In Canonical XML, there is no Document Type Definition and thus no PIs contained in it. PIs which precede and follow the root element are normalized as follows:

PIs which are contained in the content of an element are normalized as follows:

For the following XML document

<?pi1 
  v1 ?><?pi2
  v2 ?><root>Hello <?audio
 bang!
?> he said.</root><?pi3?>

the canonical form is

<?pi1 v1 ?>
<?pi2 v2 ?>
<root>Hello <?audio bang!
?> he said.</root>
<?pi3?>

5.9 Namespaces

In Canonical XML, namespace prefixes always have the form n1, n2 and so on. The positive integer following the n is called the index of the prefix.

A start-tag always contains namespace declarations for exactly those prefixes that are used in the element type and the attribute names occurring in the start-tag. Namespace declarations are never inherited.

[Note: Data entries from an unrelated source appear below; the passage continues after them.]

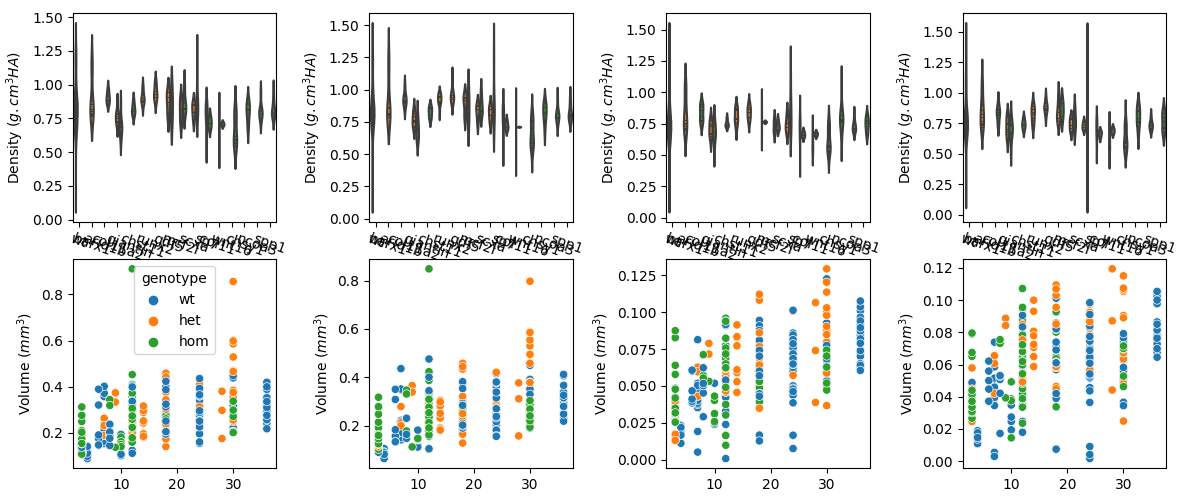
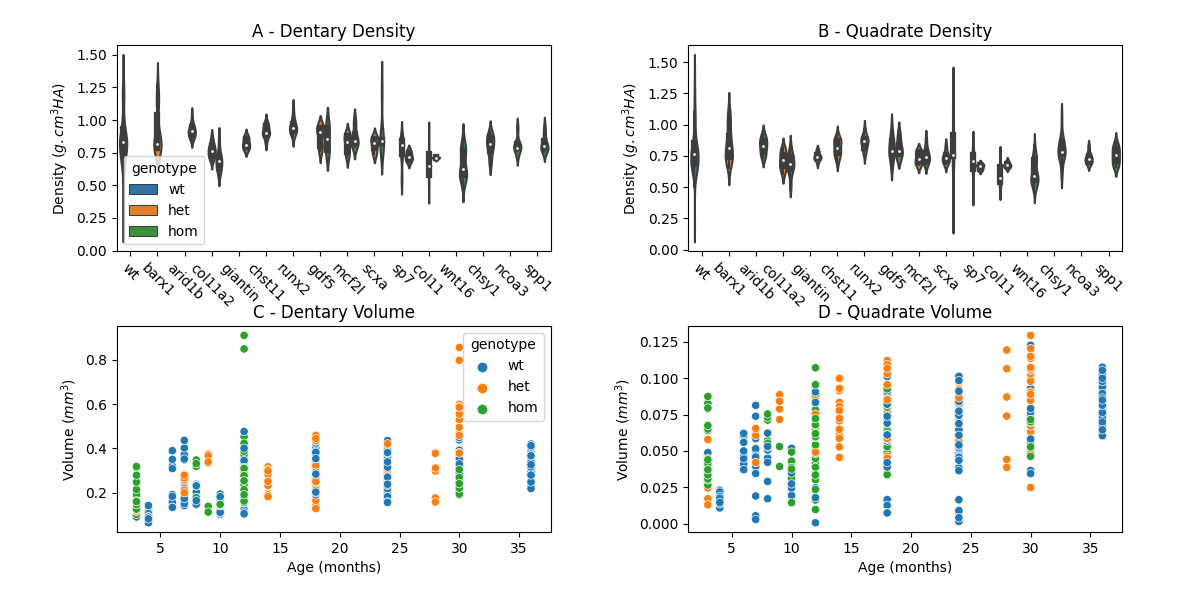
new_figs!

diff --git a/scripts/jaw/figs/plot_dens.py b/scripts/jaw/figs/plot_dens.py
@@ -21,7 +21,7 @@ if __name__ == '__main__':
 
 	data_path = "output/results/jaw/jawunet_data230124.csv"
 	cols = ["Dens1","Dens2","Dens3","Dens4","Vol1","Vol2","Vol3","Vol4"]
-	sub_bones = ["L_Dentary", "R_Dentary", "L_Quadrate", "R_Quadrate"]
+	sub_bones = ["Dentary", "Dentary", "Quadrate", "Quadrate"]
 	all_genes = ['wt', 'barx1', 'arid1b', 'col11a2', 'panther', 'giantin', 'chst11', 'runx2',
 	'wnt16', 'ncoa3', 'gdf5', 'mcf2l', 'dot1', 'scxb', 'scxa', 'col9', 'sp7', 'col11 ',
 	'vhl', 'tert', 'chsy1', 'col9a1', 'ras', 'atg', 'ctsk', 'spp1', 'il10', 'il1b',
@@ -60,14 +60,6 @@ if __name__ == '__main__':
 	vols_df = ctreader.trim(vols_df, 'genotype', ['wt', 'het', 'hom'])
 	vols_df = ctreader.trim(vols_df, 'strain', genes_to_include)
 
-	dens_df.plot()
-	plt.savefig("output/results/jaw/dens_df.png")
-	plt.clf()
-
-	vols_df.plot()
-	plt.savefig("output/results/jaw/vols_df.png")
-	plt.clf()
-
 	id_vars = ['age', 'strain', 'genotype', 'length']
 	value_vars = sub_bones
 
@@ -79,10 +71,11 @@ if __name__ == '__main__':
 
 	# fig = plt.subplot([331])
 
-	fig, axs = plt.subplots(2,len(sub_bones))
-	plt.tight_layout(pad=0.5)
+	sub_bones_to_plot = ["Dentary", "Quadrate"]
+	fig, axs = plt.subplots(2,len(sub_bones_to_plot))
+	plt.tight_layout(pad=2.2)
 
-	for i, sub_bone in enumerate(sub_bones):
+	for i, sub_bone in enumerate(sub_bones_to_plot):
 		print(i, sub_bone)
 		dens_sub_bone = ctreader.trim(dens_df, 'Bone', [sub_bone])
 		if i == 0:
@@ -90,19 +83,26 @@ if __name__ == '__main__':
 		else:
 			ledge = False
 
-		# plt.xticks(rotation = -45)
-		g = sns.violinplot(data=dens_sub_bone, x='strain', y="Density ($g.cm^{3}HA$)", hue='genotype', ax=axs[0,i], inner='stick',)
-		# plt.draw()
+		g = sns.violinplot(data=dens_sub_bone, x='strain', y="Density ($g.cm^{3}HA$)", hue='genotype', ax=axs[0,i], ledgend=ledge)
 		# plt.xticks(rotation=-45) 
-		axs[0,i].tick_params(axis='x', rotation=-20)
-		axs[0,i].legend().remove()
+		axs[0,i].tick_params(axis='x', rotation=-45)
+		if i != 0 : axs[0,i].legend().remove()
+		sub_plot_title = f"{chr(i+65)} - {sub_bone} Density"
+		axs[0,i].set_title(sub_plot_title)
+		axs[0,i].set_xlabel("")
+
 
 
 		vols_sub_bone = ctreader.trim(vols_df, 'Bone', [sub_bone])
 
 		sns.scatterplot(data=vols_sub_bone, x='age', y="Volume ($mm^{3}$)", hue='genotype', ax=axs[1,i], legend=ledge)
+		sub_plot_title = f"{chr(i+65+2)} - {sub_bone} Volume"
+		axs[1,i].set_title(sub_plot_title)
+		axs[1,i].set_xlabel("Age (months)")
+
+  
 	fig.set_figwidth(12)
-	fig.set_figheight(5)
+	fig.set_figheight(6)
 	plt.savefig("output/results/jaw/vol_dens_fig.png")
 	plt.clf()
 
@@ -132,12 +132,4 @@ if __name__ == '__main__':
 
 	# sns.violinplot(data=vols_df, x='strain', y="Volume ($mm^{3}$)", hue='age', inner='stick',)
 	# plt.savefig("output/results/jaw/vols_age_fig3.png")
-	# plt.clf()
-
-	# dens_df.plot()
-	# plt.savefig("output/results/jaw/dens_df.png")
-	# plt.clf()
-
-	# vols_df.plot()
-	# plt.savefig("output/results/jaw/vols_df.png")
 	# plt.clf()

diff --git a/scripts/jaw/training/scampi_cv_jaw_2.py b/scripts/jaw/training/scampi_cv_jaw_2.py
@@ -76,8 +76,8 @@ if __name__ == "__main__":
 		"batch_size": 8,
 		"n_blocks":6,
 		"norm": 'BATCH',
-		"epochs": 150,
-		"start_filters": 32,
+		"epochs": 100,
+		"start_filters": 16,
 		"kernel_size": 7,
 		"activation": "RELU",
 		"dropout": 0.015,
@@ -96,52 +96,19 @@ if __name__ == "__main__":
 	extra = list(set(curated).difference(keys))
 	print(f"difference between curated and keys {missing}{extra}")
 
-	crossval_folds = {
-		"young_wt" 			:[241, 50, 39, 164],
-		"young_mutants" 	:[257, 351, 441, 116],
-		"1yr_wt" 			:[72, 71, 69, 401],
-		"1yr_mut" 			:[193, 420, 274, 364],
-		"1yr_het" 			:[291, 183, 250, 182],
-		"2yr_wt" 			:[220, 1, 340],
-		"2yr_mut" 			:[337, 139, 301, 230],
-		"3yr_wt" 			:[133, 135, 96, 131],
-	}
-
-	cv_array = np.array([
-		[241, 50, 39, 164],
-		[257, 351, 441, 116],
-		[72, 71, 69, 401],
-		[193, 420, 274, 364],
-		[291, 183, 250, 182],
-		[220, 1, 340],	
-		[337, 139, 301, 230],
-		[133, 135, 96, 131],
-	], dtype = object)
-	flattened_cv_array = np.hstack(cv_array)
-
-	missing = list(set(flattened_cv_array).difference(curated))
-	extra = list(set(curated).difference(flattened_cv_array))
-	if len(missing) > 0 or len(extra) > 0:
-		print(missing, extra)
-		raise ValueError("something wrong with folds")
-
-	print(len(curated))
-
-	for i, (k, fold) in enumerate(crossval_folds.items()):
-		name = f'jaw cv-btrue-{i+1}-{k}'
-		print(f"\n\n\n !!! ---- training {name}  ---- !!! \n\n\n")
-		print(k, fold)
+	random.shuffle(curated)
+	fold_size = 2
+	n_curated = len(curated)
+	fold_n = 0
+	for i in range(0,n_curated-(fold_size-1),fold_size):
+		fold = curated[i:i+fold_size]
+		print(f"fold {fold_n+1} test {fold}")
+		name = f'jaw cv{fold_n+1}'
 
 		train_data = [x for x in curated if x not in fold]
-		# train_data = train_data[0]
 		val_data = fold
 		test_data = fold
-
-		missing = list(set(fold).difference(curated))
-		extra = list(set(curated).difference(fold))
-
-		print(missing)
-		print(len(test_data), len(train_data))
+		fold_n+=1
 
 		work_dir = Path().parent.resolve()
 		train(config, dataset_path, name, bone=bone, train_data=train_data, val_data=val_data, model=model, 

diff --git a/scripts/jaw/figs/plot_2x4.py b/scripts/jaw/figs/plot_2x4.py
@@ -45,8 +45,8 @@ if __name__ == '__main__':
 	genes_to_include = ['wt', 'barx1', 'arid1b', 'col11a2', 'giantin', 'chst11', 'runx2',
 	'wnt16', 'ncoa3', 'gdf5', 'mcf2l', 'scxa', 'sp7', 'col11 ',
 	'chsy1', 'atg', 'ctsk', 'spp1']
-	genes_to_analyse = ['wt','col11 ']
-	age_bins = [6,12] # for age in months
+	genes_to_analyse = ['wt',"col11a2"]
+	age_bins = [6,12,24,36] # for age in months
 
 	# import pdb; pdb.set_trace()
 
@@ -113,7 +113,7 @@ if __name__ == '__main__':
 				sns.boxplot(data=final_df,  x="genotype", y="Density ($g.cm^{3}HA$)",ax=axs[i,j])
 			else: print("\nSKIPPED\n")
 			if b == "Dentary": axs[i,j].set_xlabel("")
-			if bin_ == 12: axs[i,j].set_ylabel("")
+			if bin_ > 6: axs[i,j].set_ylabel("")
 			names = get_names(final_df)
 			sub_plot_title = f"{chr(fig_index+65)} - {bones_to_analyse_short[i]} {bin_} months, n = {names}"
 			axs[i,j].set_title(sub_plot_title)
@@ -122,8 +122,8 @@ if __name__ == '__main__':
 
 	# import pdb;pdb.set_trace()
 	
-	fig.set_figwidth(7)
-	fig.set_figheight(9)
+	fig.set_figwidth(12)
+	fig.set_figheight(7)
 	fig.suptitle(f"Densities {genes_to_analyse[-1]}", fontsize=16, y=1.025)
 
 	# plt.subplots_adjust(left=0.125, bottom=0.125, right=0.25, top=0.25, wspace=0.25, hspace=0.25)
@@ -148,15 +148,15 @@ if __name__ == '__main__':
 			else: print("\nSKIPPED\n")
    
 			if b == "Dentary": axs[i,j].set_xlabel("")
-			if bin_ == 12: axs[i,j].set_ylabel("")
+			if bin_ > 6: axs[i,j].set_ylabel("")
 			names = get_names(final_df)
 			sub_plot_title = f"{chr(fig_index+65)} - {bones_to_analyse_short[i]} {bin_} months, n = {names}"
 			axs[i,j].set_title(sub_plot_title)
 
 			fig_index += 1
 
-	fig.set_figwidth(7)
-	fig.set_figheight(9)
+	fig.set_figwidth(12) #7
+	fig.set_figheight(7) #9
 	# plt.subplots_adjust(left=0.125, bottom=0.125, right=0.25, top=0.25, wspace=0.25, hspace=0.25)
 	# plt.gcf().subplots_adjust(bottom=0.05)
 	fig.suptitle(f"Volumes {genes_to_analyse[-1]}", fontsize=16, y=1.025)

diff --git a/scripts/jaw/training/scampi.py b/scripts/jaw/training/scampi.py
@@ -105,7 +105,7 @@ def train(config, dataset_path, name, bone, train_data, val_data, test_data, mod
 	patch_sampler = tio.LabelSampler(params['patch_size'], 'label', params['sampler_probs'])
 	patches_queue = tio.Queue(
 		train_ds,
-		max_length=8000,
+		max_length=10000,
 		samples_per_volume=6,
 		sampler=patch_sampler,
 		num_workers=10,
@@ -117,10 +117,10 @@ def train(config, dataset_path, name, bone, train_data, val_data, test_data, mod
 	val_sampler = tio.LabelSampler(params['patch_size'], 'label', params['sampler_probs'])
 	val_patches_queue = tio.Queue(
 		val_ds,
-		max_length=8000,
+		max_length=10000,
 		samples_per_volume=6,
 		sampler=val_sampler,
-		num_workers=6,
+		num_workers=10,
 	)
 	val_loader = torch.utils.data.DataLoader(val_patches_queue, batch_size=params['batch_size'], shuffle=False, num_workers=0, pin_memory=torch.cuda.is_available())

NOTE: This approach was chosen so that canonicalization is context-independent: the canonical form of an element is independent of where it occurs in the document.

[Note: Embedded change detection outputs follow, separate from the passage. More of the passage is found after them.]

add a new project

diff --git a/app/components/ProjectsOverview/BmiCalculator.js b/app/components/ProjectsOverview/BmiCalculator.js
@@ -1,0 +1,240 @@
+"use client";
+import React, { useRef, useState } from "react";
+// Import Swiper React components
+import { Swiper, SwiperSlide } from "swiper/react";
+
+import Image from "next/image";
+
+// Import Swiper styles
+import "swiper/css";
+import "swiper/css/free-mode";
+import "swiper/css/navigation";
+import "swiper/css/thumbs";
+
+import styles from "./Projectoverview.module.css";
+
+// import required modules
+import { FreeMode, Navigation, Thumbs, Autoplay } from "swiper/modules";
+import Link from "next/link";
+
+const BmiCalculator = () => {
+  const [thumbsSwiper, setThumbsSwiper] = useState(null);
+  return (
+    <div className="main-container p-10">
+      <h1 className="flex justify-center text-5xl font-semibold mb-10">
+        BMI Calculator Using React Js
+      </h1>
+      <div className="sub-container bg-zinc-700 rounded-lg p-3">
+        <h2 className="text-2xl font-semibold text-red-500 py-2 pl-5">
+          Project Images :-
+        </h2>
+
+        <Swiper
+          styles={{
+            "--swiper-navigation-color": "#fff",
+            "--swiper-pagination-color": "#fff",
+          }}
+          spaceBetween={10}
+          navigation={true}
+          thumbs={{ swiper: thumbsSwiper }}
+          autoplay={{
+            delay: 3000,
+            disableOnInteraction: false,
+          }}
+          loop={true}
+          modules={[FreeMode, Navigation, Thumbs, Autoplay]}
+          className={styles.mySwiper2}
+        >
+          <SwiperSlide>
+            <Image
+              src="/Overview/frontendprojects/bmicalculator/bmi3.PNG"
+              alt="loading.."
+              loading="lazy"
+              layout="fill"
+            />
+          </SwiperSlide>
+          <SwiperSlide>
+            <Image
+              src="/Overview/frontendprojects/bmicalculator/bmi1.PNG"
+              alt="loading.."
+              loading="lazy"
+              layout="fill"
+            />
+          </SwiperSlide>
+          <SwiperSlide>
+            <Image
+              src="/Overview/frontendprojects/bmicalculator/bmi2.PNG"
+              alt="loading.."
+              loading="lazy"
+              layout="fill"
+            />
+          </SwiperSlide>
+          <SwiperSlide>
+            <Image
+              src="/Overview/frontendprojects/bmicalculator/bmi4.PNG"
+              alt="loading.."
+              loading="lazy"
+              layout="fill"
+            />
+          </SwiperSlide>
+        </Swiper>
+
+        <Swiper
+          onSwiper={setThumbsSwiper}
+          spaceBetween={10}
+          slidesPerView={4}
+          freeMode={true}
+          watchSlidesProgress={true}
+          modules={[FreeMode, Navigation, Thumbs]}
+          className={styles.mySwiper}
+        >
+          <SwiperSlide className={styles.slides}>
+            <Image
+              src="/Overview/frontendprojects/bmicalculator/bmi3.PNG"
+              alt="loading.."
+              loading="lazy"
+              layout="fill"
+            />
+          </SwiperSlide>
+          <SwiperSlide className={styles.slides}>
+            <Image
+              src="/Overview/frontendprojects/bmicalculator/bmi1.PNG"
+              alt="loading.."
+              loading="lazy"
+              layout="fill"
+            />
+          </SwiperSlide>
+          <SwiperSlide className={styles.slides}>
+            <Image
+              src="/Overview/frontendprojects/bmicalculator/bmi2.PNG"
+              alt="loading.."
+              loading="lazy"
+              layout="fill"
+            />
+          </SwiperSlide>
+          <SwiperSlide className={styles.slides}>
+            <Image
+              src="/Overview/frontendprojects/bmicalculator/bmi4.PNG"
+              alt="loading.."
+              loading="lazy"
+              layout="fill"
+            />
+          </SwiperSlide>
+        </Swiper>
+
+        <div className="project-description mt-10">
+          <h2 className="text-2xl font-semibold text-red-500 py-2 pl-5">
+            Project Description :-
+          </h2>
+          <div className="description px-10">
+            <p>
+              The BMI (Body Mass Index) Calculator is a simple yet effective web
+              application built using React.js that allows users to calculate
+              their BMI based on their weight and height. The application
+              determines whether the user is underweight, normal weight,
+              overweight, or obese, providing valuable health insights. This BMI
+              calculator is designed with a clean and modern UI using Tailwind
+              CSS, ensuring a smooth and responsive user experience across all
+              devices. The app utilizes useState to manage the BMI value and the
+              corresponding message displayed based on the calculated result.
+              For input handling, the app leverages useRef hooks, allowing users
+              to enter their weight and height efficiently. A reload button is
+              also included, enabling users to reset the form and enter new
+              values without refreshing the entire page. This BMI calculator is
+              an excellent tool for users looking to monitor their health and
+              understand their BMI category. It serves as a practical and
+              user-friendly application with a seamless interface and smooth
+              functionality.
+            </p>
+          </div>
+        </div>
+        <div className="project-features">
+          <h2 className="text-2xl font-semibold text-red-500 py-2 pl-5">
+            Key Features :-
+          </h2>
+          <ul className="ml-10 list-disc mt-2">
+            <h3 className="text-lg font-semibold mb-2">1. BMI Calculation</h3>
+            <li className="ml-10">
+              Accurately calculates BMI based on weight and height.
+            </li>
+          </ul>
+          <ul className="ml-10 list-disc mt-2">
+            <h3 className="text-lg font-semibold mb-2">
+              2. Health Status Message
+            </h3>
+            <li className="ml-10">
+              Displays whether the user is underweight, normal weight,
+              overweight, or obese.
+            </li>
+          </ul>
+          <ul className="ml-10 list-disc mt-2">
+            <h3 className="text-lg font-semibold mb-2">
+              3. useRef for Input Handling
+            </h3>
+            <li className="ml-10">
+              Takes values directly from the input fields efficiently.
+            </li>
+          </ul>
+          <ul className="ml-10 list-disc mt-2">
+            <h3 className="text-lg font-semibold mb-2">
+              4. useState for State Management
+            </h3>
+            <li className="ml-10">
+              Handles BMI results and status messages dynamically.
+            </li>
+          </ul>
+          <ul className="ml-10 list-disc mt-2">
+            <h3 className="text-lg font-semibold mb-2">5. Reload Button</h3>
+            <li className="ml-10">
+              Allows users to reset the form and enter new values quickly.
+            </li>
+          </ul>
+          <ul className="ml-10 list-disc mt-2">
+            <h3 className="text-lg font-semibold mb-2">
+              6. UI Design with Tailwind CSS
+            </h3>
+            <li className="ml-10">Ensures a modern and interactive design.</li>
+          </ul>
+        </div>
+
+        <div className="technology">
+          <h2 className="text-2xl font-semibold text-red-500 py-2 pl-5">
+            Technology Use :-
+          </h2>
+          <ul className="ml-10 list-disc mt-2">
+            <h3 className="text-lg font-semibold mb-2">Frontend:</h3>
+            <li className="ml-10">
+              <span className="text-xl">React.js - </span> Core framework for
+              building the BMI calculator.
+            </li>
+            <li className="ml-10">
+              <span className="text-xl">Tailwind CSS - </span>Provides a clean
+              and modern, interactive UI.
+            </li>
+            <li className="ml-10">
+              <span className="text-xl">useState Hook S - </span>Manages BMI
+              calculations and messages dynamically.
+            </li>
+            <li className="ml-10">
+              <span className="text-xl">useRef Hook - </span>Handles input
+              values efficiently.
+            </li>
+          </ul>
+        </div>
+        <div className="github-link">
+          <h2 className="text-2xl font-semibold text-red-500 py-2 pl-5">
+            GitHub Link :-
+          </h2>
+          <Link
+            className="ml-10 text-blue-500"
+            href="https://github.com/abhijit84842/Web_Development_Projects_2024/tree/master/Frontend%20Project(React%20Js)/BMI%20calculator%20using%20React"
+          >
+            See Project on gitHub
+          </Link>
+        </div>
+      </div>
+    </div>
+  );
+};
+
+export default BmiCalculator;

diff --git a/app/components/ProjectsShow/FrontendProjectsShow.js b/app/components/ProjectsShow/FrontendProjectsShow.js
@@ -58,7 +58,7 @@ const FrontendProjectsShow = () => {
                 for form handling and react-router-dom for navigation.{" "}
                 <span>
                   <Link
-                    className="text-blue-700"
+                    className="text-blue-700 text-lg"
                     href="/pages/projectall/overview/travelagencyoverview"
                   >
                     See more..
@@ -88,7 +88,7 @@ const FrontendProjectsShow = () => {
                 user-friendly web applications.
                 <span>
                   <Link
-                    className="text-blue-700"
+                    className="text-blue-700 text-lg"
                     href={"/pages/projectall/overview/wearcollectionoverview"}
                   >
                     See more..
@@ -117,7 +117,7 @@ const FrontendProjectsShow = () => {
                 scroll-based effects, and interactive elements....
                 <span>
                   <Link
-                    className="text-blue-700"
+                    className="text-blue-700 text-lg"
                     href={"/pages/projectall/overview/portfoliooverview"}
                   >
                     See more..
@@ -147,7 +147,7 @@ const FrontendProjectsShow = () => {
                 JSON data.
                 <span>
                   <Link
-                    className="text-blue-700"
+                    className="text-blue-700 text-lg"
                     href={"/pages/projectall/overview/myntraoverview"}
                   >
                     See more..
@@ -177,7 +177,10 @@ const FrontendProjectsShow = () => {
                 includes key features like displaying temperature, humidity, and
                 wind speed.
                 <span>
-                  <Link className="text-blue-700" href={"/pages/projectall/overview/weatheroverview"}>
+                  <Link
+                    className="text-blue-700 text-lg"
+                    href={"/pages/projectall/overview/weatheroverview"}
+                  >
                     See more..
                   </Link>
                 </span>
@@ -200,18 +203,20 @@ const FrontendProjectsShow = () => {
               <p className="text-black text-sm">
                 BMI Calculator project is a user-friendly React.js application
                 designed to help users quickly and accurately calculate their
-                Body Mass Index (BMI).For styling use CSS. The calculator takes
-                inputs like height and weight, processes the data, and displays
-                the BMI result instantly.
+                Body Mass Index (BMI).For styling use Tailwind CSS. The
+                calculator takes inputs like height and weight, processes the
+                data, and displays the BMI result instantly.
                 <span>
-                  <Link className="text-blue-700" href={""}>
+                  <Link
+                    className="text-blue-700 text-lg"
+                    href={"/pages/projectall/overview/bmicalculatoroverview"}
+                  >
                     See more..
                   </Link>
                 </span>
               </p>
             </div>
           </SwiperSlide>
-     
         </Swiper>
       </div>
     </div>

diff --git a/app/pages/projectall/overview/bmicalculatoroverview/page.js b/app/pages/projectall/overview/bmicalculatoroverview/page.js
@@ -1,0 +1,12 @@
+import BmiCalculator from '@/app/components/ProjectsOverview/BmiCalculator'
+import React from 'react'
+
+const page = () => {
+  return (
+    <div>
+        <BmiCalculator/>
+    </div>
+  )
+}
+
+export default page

The default namespace is never used. An attribute name never has the same prefix as the element type or another attribute name. The namespace declaration for a prefix immediately follows the element type or attribute that uses the prefix. Attributes are ordered primarily by the lexicographic order of the namespace URI with which the prefix of the attribute name is associated, and secondarily by the lexicographic order of the local part of the attribute name. A null namespace URI is considered to precede a non-null namespace URI: thus all attributes without prefixes precede all attributes with prefixes.

In the start-tag namespace prefixes occur in order of prefix index. The index of the first namespace prefix in the start-tag is always 1. The indices of the prefixes occurring in the start-tag are always consecutive integers. Thus if the element type has a prefix, its prefix will be n1; the prefix of the first attribute name in the start-tag that has a prefix will be n2 if the element type has a prefix, and n1 otherwise; for subsequent attributes, the index of the prefix of the attribute name will be one greater than the index of the prefix of the name of the preceding attribute.

For example, for the following element

<doc xmlns:x="http://w3.org/2" xmlns:y="http://w3.org/1">
<x:e a="a"/>
<x:e x:a="x:a"/>
<e x:a="x:a"/>
<e x:a="x:a" y:a="y:a"/>
<e x:a="x:a" a="a"/>
<e x:a="x:a" x:b="x:b"/>
</doc>

the canonical form is

<doc>
<n1:e xmlns:n1="http://w3.org/2" a="a"></n1:e>
<n1:e xmlns:n1="http://w3.org/2" n2:a="x:a" xmlns:n2="http://w3.org/2"></n1:e>
<e n1:a="x:a" xmlns:n1="http://w3.org/2"></e>
<e n1:a="y:a" xmlns:n1="http://w3.org/1" n2:a="x:a" xmlns:n2="http://w3.org/2"></e>
<e a="a" n1:a="x:a" xmlns:n1="http://w3.org/2"></e>
<e n1:a="x:a" xmlns:n1="http://w3.org/2" n2:b="x:b" xmlns:n2="http://w3.org/2"></e>
</doc>

A References

CharModel
Character Model for the World Wide Web, ed. Martin J. DŘrst. Available at http://www.w3.org/TR/WD-charmod.
Infoset
XML Information Set, eds. John Cowan and David Megginson. Available at http://www.w3.org/TR/WD-xml-infoset.
Namespaces
Namespaces in XML, eds. Tim Bray, Dave Hollander, and Andrew Layman. Available at http://www.w3.org/TR/REC-xml-names.
Unicode
The Unicode Consortium. The Unicode Standard, Version 2.0. Reading, Mass.: Addison-Wesley Developers Press, 1996.
XML
Extensible Markup Language (XML) 1.0, eds. Tim Bray, Jean Paoli, and C. M. Sperberg-McQueen. 10 February 1998. Available at http://www.w3.org/TR/REC-xml.

B Acknowledgements (Non-Normative)

The work of producing this specification was accomplished by the membership of the W3C XML Syntax Working Group:

Joel Nava, Adobe (Co-chair); Tim Bray, Invited Expert (Co-chair, Co-editor); James Clark, Invited Expert (Co-editor); James Tauber, Invited Expert (Co-editor); Bert Bos, W3C (W3C Liaison); Joseph Reagle, W3C (W3C Liaison); Gary Bisaga, Mitre; Tim Boland, NIST, Invited Expert; Charles Frankston, Microsoft; Paul Grosso, Arbortext; Eduardo Gutentag, Sun Microsystems; Michael Hyman, Microsoft; Murata Mokoto, Fuji Xerox; Michael Sperberg-McQueen, U. Ill. and W3C; Steph Tryphonas, Microstar; Franšois Yergeau, Alis